“Instilling Values in Your Kids”
by Shelly Burke, Author of Home is Where the Mom Is; A Christian Mom’s Guide to Caring for Herself, Her Family, and Her Home
(Excerpted from Home is Where the Mom Is. To see the Table of Contents, click on the tab at the top of the page. Home is Where the Mom Is makes the perfect Mother’s Day gift for any mom of children who are at home. See ordering information to the right.)
“Values” can be defined as “broad guidelines that can be applied to specific situations.”
When you instill positive values in your children when they are young, those values will help them make the right decisions throughout their lives. But…these values must be ingrained before difficult situations (like receiving too much change at the store, cheating on a test, stealing, or having premarital sex or using drugs) arise and it’s all too easy to make the wrong decision—possibly with life-long consequences.
Think about your values and consider writing them out and hanging them where you and your kids can refer to them daily. The 10 Commandments will probably be included (Deut. 5:7-21) and the Fruits of the Spirit—love, joy, peace, patience, kindness, goodness, faithfulness, gentleness and self-control—are also great guidelines. You might include honesty and generosity and anything else that fits what you want to teach your kids.
Remember that the best teacher—negative or positive—is your actions. If you curse when you’re cut off in traffic, or tell your child to lie about his age to get a cheaper movie ticket, you’re teaching a powerful negative lesson.
Point out actions that demonstrate your values: “The checkout lady gave me too much change; let’s take it back to the store because that money is not ours—it is not honest to keep it.” “I wanted to yell at the man who cut me off, but that’s not what God wants me to do—he wants me to be patient with others.”

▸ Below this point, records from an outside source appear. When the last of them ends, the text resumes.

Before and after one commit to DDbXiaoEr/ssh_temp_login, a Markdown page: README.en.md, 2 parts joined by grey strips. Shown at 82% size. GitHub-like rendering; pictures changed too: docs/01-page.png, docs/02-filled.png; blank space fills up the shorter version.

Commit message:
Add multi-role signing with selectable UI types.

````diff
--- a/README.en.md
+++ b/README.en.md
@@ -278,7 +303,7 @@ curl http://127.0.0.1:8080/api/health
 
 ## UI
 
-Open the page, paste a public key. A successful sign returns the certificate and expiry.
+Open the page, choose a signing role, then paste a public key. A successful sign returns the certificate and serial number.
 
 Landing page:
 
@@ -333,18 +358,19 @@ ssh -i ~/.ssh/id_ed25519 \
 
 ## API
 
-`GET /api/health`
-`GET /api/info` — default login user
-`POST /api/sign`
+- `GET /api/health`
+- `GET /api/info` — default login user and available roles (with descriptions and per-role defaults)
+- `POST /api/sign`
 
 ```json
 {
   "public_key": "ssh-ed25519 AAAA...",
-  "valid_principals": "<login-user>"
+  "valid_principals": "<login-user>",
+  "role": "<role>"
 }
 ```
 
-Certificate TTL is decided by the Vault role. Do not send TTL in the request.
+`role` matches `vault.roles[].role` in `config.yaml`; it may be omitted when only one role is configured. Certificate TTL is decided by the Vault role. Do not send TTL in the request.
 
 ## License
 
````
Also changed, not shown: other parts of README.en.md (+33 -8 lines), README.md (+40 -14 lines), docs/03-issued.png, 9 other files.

Include your kids in value-instilling actions: A few years ago when a neighbor’s house burned down, Morgan picked out a bag of her own clothes to give to the little girl who lost all of her clothes. For months when we walked past the house she remembered, “All of the girl’s clothes burned, so I gave her some of mine.” Say, “Let’s hold the door for the lady in the wheelchair,” and “Let’s buy some groceries and take them to the homeless shelter so people who don’t have a home can have a meal.”

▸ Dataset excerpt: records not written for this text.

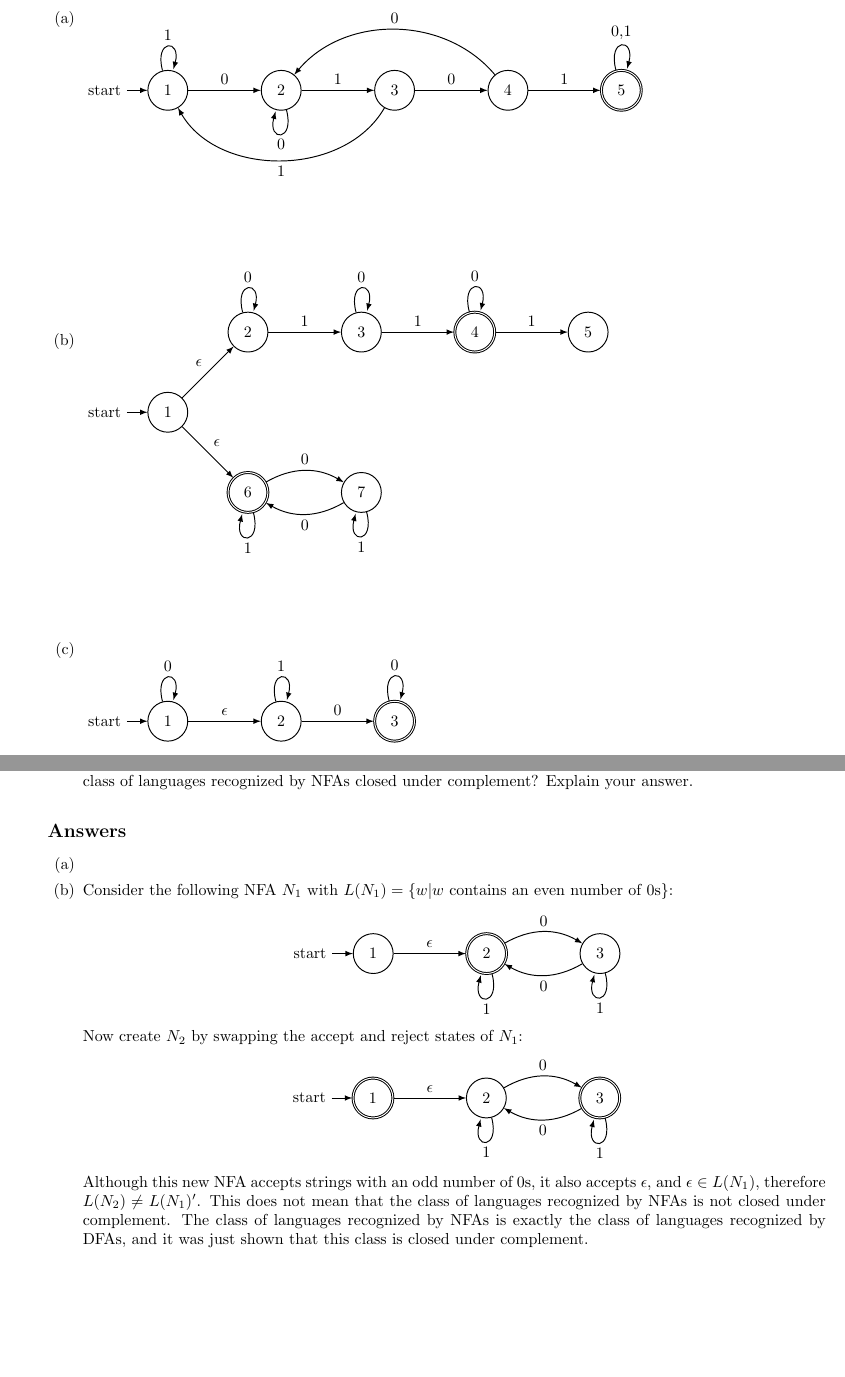
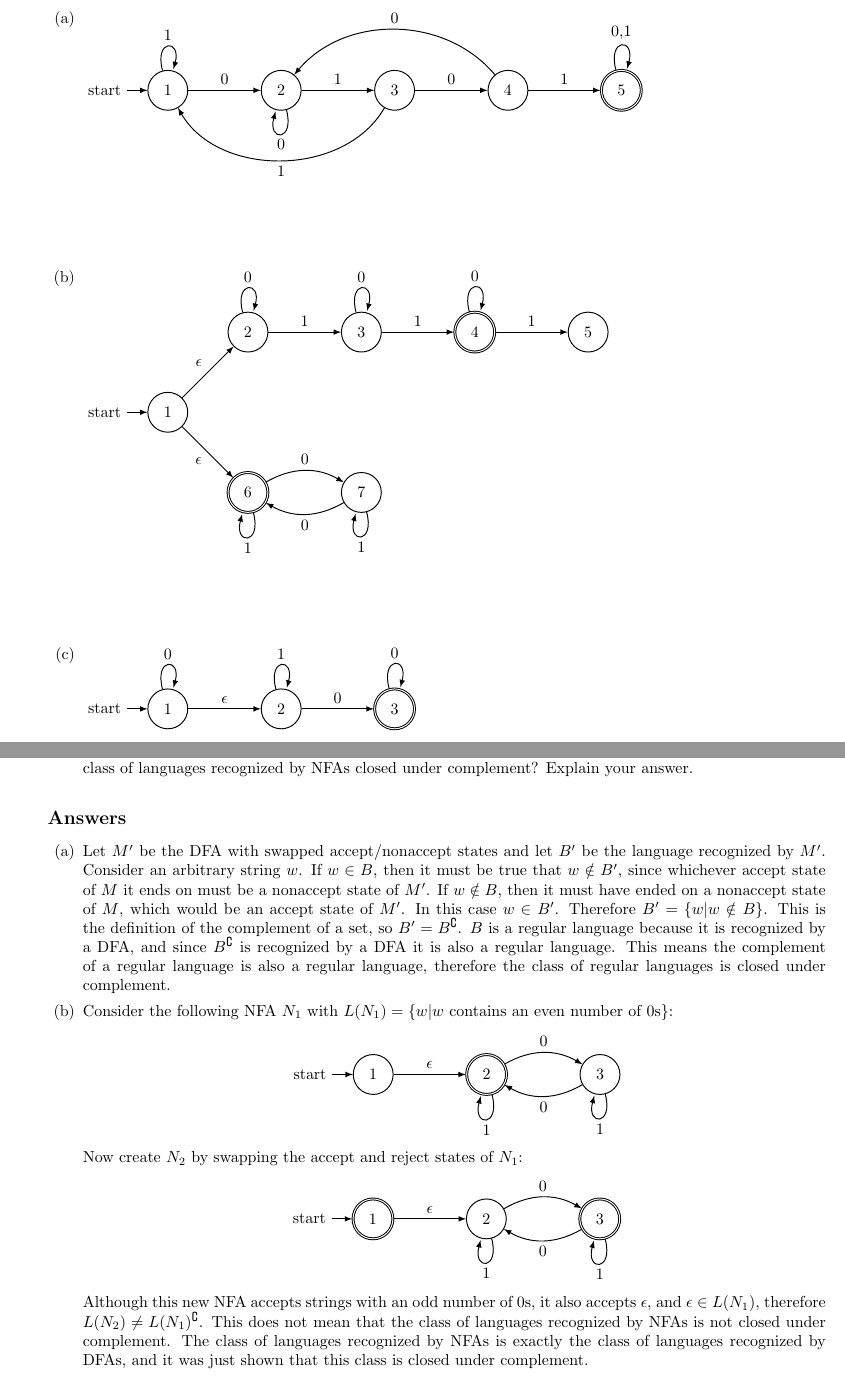
Before and after one commit to RWcoder/4510-HW1, a LaTeX problem sheet (main.tex): two parts of pages 3 and 4 of 5, joined at a grey line, cut so that both start at the same text, the shorter picture padded with empty space. Compiled offline with pdfLaTeX.

Commit message:
Tentatively done

```diff
--- a/main.tex
+++ b/main.tex
@@ -260,8 +260,8 @@ Please show your work on each problem. You might get partial credit for your wor
         \node[state]           (7) [right of=6]       {$7$};
 
         \path (1) edge              node       {$\epsilon$} (2)
-                  edge              node       {$\epsilon$} (6)
-              (2) edge [loop above] node       {0}          (2)
+                  edge [swap]       node       {$\epsilon$} (6)
+              (2) edge [loop above] node (top) {0}          (2)
                   edge              node       {1}          (3)
               (3) edge [loop above] node       {0}          (3)
                   edge              node       {1}          (4)
@@ -285,11 +285,11 @@ Please show your work on each problem. You might get partial credit for your wor
         \node[state]           (2) [right of=1] {$2$};
         \node[accepting,state] (3) [right of=2] {$3$};
 
-        \path (1) edge [loop above] node {0}          (top) (1)
-                  edge              node {$\epsilon$}       (2)
-              (2) edge [loop above] node {1}                (2)
-                  edge              node {0}                (3)
-              (3) edge [loop above] node {0}                (3);
+        \path (1) edge [loop above] node (top) {0}          (1)
+                  edge              node       {$\epsilon$} (2)
+              (2) edge [loop above] node       {1}          (2)
+                  edge              node       {0}          (3)
+              (3) edge [loop above] node       {0}          (3);
 
     \end{tikzpicture}
 \end{enumerate}
@@ -305,7 +305,7 @@ Please show your work on each problem. You might get partial credit for your wor
 \subsection*{Answers}
 
 \begin{enumerate}[(a)]
-    \item
+    \item Let \(M'\) be the DFA with swapped accept/nonaccept states and let \(B'\) be the language recognized by \(M'\). Consider an arbitrary string \(w\). If \(w \in B\), then it must be true that \(w \notin B'\), since whichever accept state of \(M\) it ends on must be a nonaccept state of \(M'\). If \(w \notin B\), then it must have ended on a nonaccept state of \(M\), which would be an accept state of \(M'\). In this case \(w \in B'\). Therefore \(B'=\{w|w \notin B\}\). This is the definition of the complement of a set, so \(B'=B^{\complement}\). \(B\) is a regular language because it is recognized by a DFA, and since \(B^{\complement}\) is recognized by a DFA it is also a regular language. This means the complement of a regular language is also a regular language, therefore the class of regular languages is closed under complement.
 
     \item Consider the following NFA \(N_{1}\) with \(L(N_{1})=\{w| w \textrm{ contains an even number of 0s}\}\):
     \begin{center}
@@ -351,7 +351,7 @@ Please show your work on each problem. You might get partial credit for your wor
     \end{tikzpicture}
     \end{center}
 
-    Although this new NFA accepts strings with an odd number of 0s, it also accepts \(\epsilon\), and \(\epsilon \in L(N_{1})\), therefore \(L(N_{2}) \neq L(N_{1})'\). This does not mean that the class of languages recognized by NFAs is not closed under complement. The class of languages recognized by NFAs is exactly the class of languages recognized by DFAs, and it was just shown that this class is closed under complement.
+    Although this new NFA accepts strings with an odd number of 0s, it also accepts \(\epsilon\), and \(\epsilon \in L(N_{1})\), therefore \(L(N_{2}) \neq L(N_{1})^{\complement}\). This does not mean that the class of languages recognized by NFAs is not closed under complement. The class of languages recognized by NFAs is exactly the class of languages recognized by DFAs, and it was just shown that this class is closed under complement.
 \end{enumerate}
 
 \newpage
```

When you ask about their day at school, use their account of activities to talk about positive and negative examples of values. “So the kids got caught cheating—why shouldn’t they cheat? What were their consequences? See how it’s better just to do your own work and study?”

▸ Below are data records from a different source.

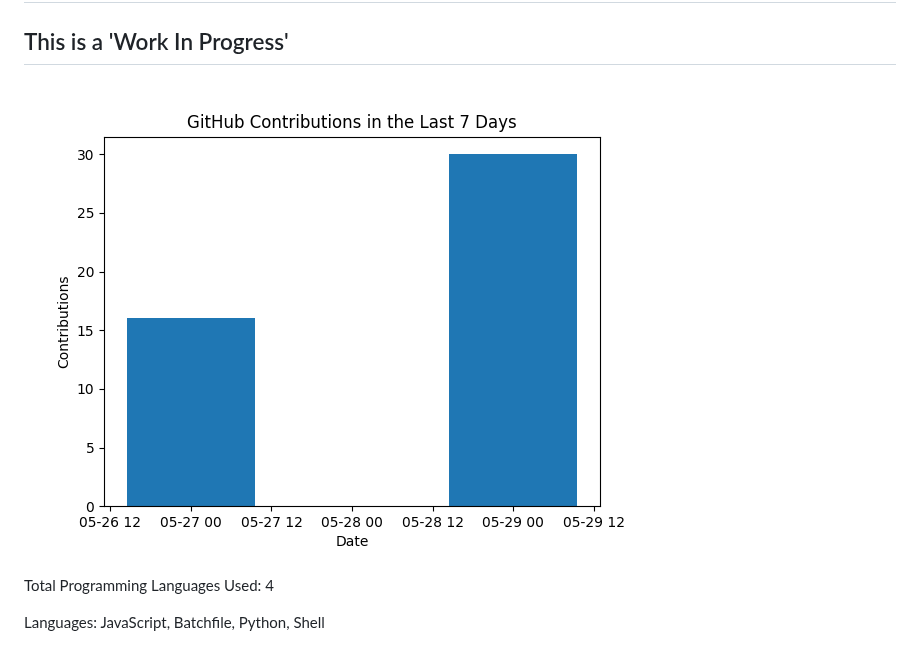
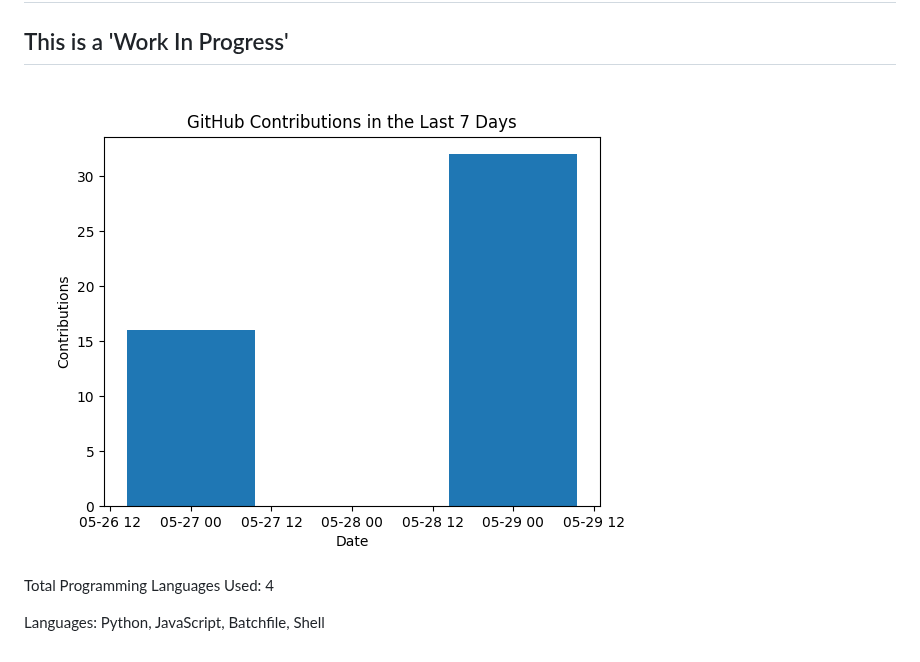
Before and after one commit to Dario-Maselli/Dario-Maselli, a Markdown page: README.md, the part around the change. Drawn GitHub-style; pictures changed too: contributions.png.

Commit message:
Update contributions graphic

```diff
--- a/README.md
+++ b/README.md
@@ -10,5 +10,5 @@
 
 Total Programming Languages Used: 4
 
-Languages: JavaScript, Batchfile, Python, Shell
+Languages: Python, JavaScript, Batchfile, Shell
 <!-- END CONTRIBUTIONS -->
```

When your child demonstrates negative or positive examples of your own values, it’s an opportunity to talk about these values. Be sure to take the time to do so, even if you’re busy or in a hurry. The “real life” examples will demonstrate values better than anything you say. As 1 John says, “Dear children, let us love not with words or tongue but with actions and in truth.” 1 John 3:18